Human emotional tones have a wide span of possibly timeframes that connect particular biological structures to particular types of experiences.
Fleeting, labile emotions much better describe modern experience in movie theatres that Athenians’ experience of tragedies at the annual City Dionysus.
Academy Awards notwithstanding, movies primarily compete for attention, while ancient tragedies competed for acclaim.
Indicating the communicative force of Prometheus Bound, Greco-Roman visual representations of Prometheus predominately shown him suffering punishment.
Symbolic competition in 5th-century Athens was mainly competition for acclaim. In Hellenistic and early Imperial periods, it was competition for attention.
Literary elaboration of epigrams seems to have risen with competition for attention in the Hellenistic world.
Terence’s rhetorical prologue to Hecyra probably isn’t factual history, but depicts realistically competition for attention in the Hellenistic world.
Roman leaders Aemilius and Anicius victory festivals contrast their status; Greek culture and Roman culture; and competition for acclaim and for attention.
Pantomime dance presented varied, short, intense emotions among spectacles competing for attention in the ancient Greco-Roman world.

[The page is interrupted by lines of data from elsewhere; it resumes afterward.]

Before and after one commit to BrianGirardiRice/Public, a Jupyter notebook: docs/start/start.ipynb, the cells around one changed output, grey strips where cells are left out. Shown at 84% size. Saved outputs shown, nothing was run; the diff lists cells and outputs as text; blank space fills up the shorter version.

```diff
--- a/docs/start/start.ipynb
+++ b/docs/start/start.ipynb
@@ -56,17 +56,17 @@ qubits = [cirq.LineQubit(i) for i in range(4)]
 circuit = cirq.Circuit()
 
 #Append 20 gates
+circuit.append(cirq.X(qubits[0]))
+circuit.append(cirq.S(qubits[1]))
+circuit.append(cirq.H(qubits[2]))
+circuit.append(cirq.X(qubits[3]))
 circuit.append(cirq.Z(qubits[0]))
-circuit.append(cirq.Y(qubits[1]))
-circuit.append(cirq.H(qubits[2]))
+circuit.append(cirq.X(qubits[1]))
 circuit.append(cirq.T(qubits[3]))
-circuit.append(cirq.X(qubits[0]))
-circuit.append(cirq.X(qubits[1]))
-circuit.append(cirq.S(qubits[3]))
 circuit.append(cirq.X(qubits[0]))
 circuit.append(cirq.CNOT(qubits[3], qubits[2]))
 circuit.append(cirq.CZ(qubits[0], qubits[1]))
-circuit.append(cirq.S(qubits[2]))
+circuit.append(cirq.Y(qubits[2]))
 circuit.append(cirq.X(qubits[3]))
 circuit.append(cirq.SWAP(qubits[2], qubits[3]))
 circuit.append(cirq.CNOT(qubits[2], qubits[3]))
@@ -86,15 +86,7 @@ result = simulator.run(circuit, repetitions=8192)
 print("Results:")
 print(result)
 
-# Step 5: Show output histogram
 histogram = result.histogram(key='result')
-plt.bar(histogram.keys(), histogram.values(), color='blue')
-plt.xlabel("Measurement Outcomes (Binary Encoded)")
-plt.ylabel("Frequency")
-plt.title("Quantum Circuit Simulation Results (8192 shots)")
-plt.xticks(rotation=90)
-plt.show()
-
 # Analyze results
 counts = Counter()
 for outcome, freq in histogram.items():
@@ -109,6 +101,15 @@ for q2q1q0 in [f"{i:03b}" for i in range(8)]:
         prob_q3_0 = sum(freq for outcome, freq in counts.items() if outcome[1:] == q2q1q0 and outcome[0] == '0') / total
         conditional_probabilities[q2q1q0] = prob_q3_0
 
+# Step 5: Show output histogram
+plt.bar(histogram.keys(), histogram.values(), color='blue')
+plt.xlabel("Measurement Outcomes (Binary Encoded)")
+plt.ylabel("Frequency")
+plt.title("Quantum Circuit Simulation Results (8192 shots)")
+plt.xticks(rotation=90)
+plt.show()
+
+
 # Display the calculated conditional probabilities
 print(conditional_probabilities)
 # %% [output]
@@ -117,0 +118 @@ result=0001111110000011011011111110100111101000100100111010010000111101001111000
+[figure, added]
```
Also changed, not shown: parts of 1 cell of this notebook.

Bathyllus of Alexandria and Pylades of Cilicia propelled comic and tragic pantomime, respectively, to great popularity in Augustan Rome.